This policy brief summarises the insights conducted under the CECILIA2050 project on the international dimensions of EU climate policy.
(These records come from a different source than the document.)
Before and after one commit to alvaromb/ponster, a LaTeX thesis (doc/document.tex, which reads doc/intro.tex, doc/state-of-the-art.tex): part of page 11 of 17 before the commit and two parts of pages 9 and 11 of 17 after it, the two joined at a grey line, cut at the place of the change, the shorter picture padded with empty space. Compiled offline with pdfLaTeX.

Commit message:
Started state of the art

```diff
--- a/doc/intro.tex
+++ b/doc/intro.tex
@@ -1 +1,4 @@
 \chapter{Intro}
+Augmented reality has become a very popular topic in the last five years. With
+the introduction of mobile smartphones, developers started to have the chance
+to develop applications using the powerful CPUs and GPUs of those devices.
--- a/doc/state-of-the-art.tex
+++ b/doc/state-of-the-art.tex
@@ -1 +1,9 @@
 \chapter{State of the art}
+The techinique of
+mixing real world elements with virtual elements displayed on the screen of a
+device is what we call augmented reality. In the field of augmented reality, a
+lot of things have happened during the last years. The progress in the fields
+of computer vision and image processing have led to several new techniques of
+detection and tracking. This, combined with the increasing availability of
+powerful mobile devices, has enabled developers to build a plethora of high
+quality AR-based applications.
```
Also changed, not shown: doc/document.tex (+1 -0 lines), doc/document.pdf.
The aims of the research were to understand the economic and political interactions between EU policies and the rest of the world, assess the effectiveness of these measures and determine the legal and political feasibility of policy responses in regards to diminishing the risk of carbon leakage.
Five key conclusions can be drawn from the research.
- Conclusion 1: In a fragmented world, ambitious emissions reduction policies by sub-global coalitions may have difficulties achieving the “two degrees” target.
- Conclusion 2: In a fragmented world, without comparable policies in the rest of the world, the effect of ambitious EU climate policy on the competitiveness of energy-intensive and trade-exposed sectors may be negative in the long run.
- Conclusion 3: Current and proposed anti-leakage measures are not ‘optimal’ in all respects.
- Conclusion 4: The best way to mitigate carbon leakage and loss of competitiveness in the long run is to promote low-carbon innovation in industry.
- Conclusion 5: Promoting low-carbon innovation in industry may be the best policy to enhance the international competitiveness of the entire EU industry and may provide a first-mover advantage.
More detailed results can be found in the reports on the international context and carbon leakage that underlie this policy brief.